Councilman Bemis Smith voted against the grocery store stating that he was not convinced the project was the most appropriate investment at this time.
My biggest problem is not with the dedication of the community, I appreciate what theyre doing, and I encourage everybody to fight for their community, Smith said. As a fiscal conservative I just dont believe that what we get here gets us the bang for the buck within the (Central Community Redevelopment Agency) ... Its nothing against the neighborhood.
Cary Neil, manager of New Start Community Development, LCC, told the city commission the project was estimated to cost about $6 million and once completed, would have an investment value of approximately $3 million.
The citys Central Community Redevelopment Agency would pay $45,000 to the developer for 10 years in incentives, according to the development agreement.
We are asking the city to contribute $45,000 a year for 10 years, which in turn we will create the tax on the property that we are estimating to be about $38,000 a year, Neil said. So, really its about $7,000 that we are asking the city for commitment on.
Commissioners added stipulations to the agreement noting that the developer would have to go before the council again if significant conceptual changes were required and if the store was not a Save-A-Lot store. At previous town hall meetings, the developer said he was negotiating with Save-A-Lot to bring the national chain into the neighborhood. But as of Wednesday night, a lease agreement had still not being signed.
Vice Mayor Gene Gallo asked that another stipulation be added, stating that if the grocery store failed, the city would no longer be committed to pay the incentives.
After all, he said, the specific purpose of the agreement was to have a grocery store in the neighborhood.
Please understand our community is depending on you to deliver, Councilwoman Marianne Barnebey told Neil.
Councilman Harold Byrd, Jr. said the stores would be a catalyst for economic development.
The project is expected to create about 60 temporary construction jobs and 25 long-term jobs.
Neil said he expected to break ground in August and to have the stores up and running by January 2013.
Councilman Patrick Roff was not present at the meeting.
This was much needed, said Ruby Byrd, who said lived about three blocks away from the site.
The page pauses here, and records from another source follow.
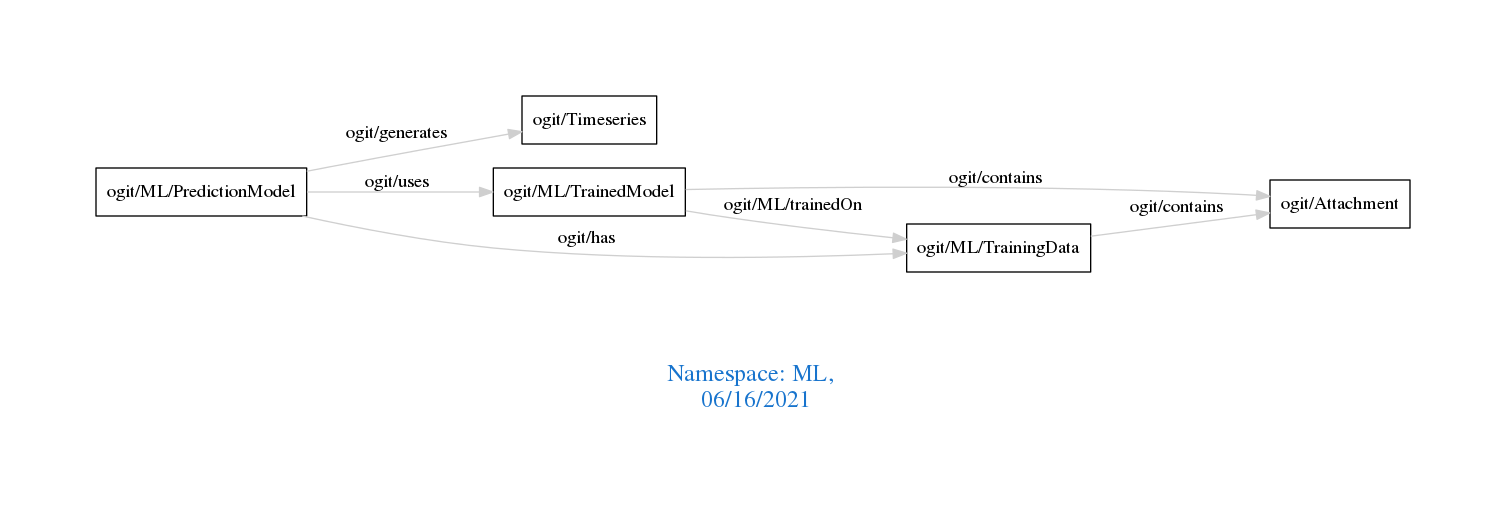
Before: downloads/ML.png, a diagram exported from Graphviz (arago/OGIT). Its source is kept beside it as downloads/ML.dot.
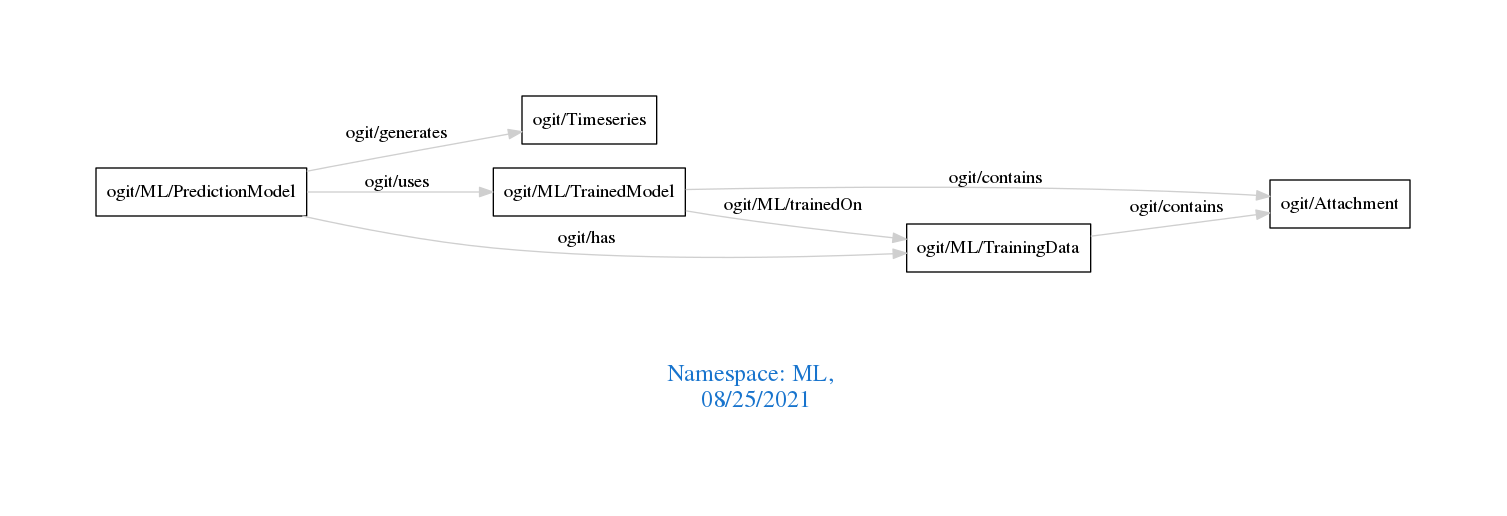
Above is the later version.

The edit, as a diff of the source:
```diff
@@ -1,7 +1,7 @@
 digraph OGIT_ontology {
  graph [ rankdir= LR,pad=1
 fontsize = 18,
-fontcolor= dodgerblue3,label = "\n\n\nNamespace: ML, \n 06/16/2021"];
+fontcolor= dodgerblue3,label = "\n\n\nNamespace: ML, \n 08/25/2021"];
 node[shape=polygon];
 edge [  color="gray81"];
 
```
This is a very positive thing for the community.
Miriam Valverde, Herald reporter, can be reached at 941-745-7024. Follow on Twitter @MiriamValverde.